_What the task requires_
Filter the data for lines with the word "shown", then copy every line so identified.

[Version comparison data]
===============

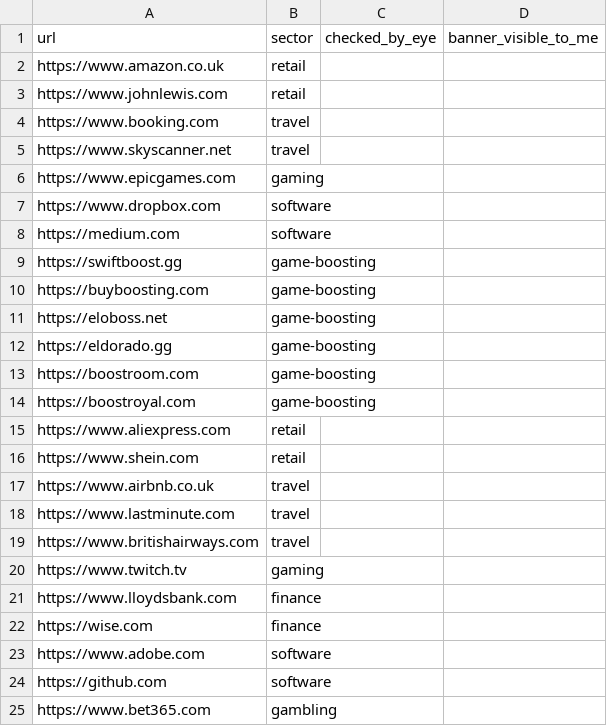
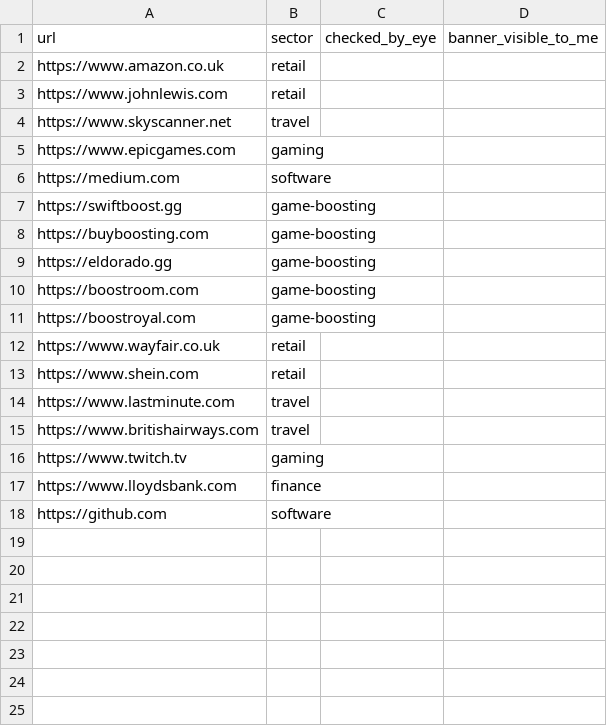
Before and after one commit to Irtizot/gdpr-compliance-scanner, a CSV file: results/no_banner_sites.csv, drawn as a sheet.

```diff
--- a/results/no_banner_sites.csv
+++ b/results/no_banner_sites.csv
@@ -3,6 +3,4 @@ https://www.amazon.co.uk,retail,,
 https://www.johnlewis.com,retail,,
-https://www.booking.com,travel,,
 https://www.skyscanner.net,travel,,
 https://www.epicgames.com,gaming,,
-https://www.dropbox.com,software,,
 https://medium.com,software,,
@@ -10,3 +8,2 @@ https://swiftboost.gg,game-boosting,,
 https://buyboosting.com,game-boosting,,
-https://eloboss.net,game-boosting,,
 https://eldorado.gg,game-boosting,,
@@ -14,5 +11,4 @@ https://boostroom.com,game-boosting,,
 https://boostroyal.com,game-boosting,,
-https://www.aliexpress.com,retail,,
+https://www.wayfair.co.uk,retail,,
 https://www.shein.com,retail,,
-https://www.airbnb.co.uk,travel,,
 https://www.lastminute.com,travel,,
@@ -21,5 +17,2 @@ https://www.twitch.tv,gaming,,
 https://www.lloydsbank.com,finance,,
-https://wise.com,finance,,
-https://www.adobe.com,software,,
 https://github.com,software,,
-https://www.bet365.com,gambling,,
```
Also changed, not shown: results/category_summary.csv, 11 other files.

===============

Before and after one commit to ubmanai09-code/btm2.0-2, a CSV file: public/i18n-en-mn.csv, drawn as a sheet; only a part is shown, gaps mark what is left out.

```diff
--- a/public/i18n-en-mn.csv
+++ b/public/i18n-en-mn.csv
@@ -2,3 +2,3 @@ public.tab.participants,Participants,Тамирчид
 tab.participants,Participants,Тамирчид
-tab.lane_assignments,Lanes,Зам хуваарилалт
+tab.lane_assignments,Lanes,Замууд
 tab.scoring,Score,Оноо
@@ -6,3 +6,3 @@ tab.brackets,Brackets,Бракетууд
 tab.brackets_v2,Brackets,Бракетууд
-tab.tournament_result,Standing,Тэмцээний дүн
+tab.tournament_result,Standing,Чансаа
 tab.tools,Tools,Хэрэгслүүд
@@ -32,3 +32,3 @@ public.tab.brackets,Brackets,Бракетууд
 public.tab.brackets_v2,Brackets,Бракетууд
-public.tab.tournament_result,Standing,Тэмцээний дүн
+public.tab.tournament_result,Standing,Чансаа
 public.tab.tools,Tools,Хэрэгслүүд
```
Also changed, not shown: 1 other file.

===============

_Exercise response_
Also changed, not shown: results/category_summary.csv, 11 other files.
Before and after one commit to ubmanai09-code/btm2.0-2, a CSV file: public/i18n-en-mn.csv, drawn as a sheet; only a part is shown, gaps mark what is left out.
Also changed, not shown: 1 other file.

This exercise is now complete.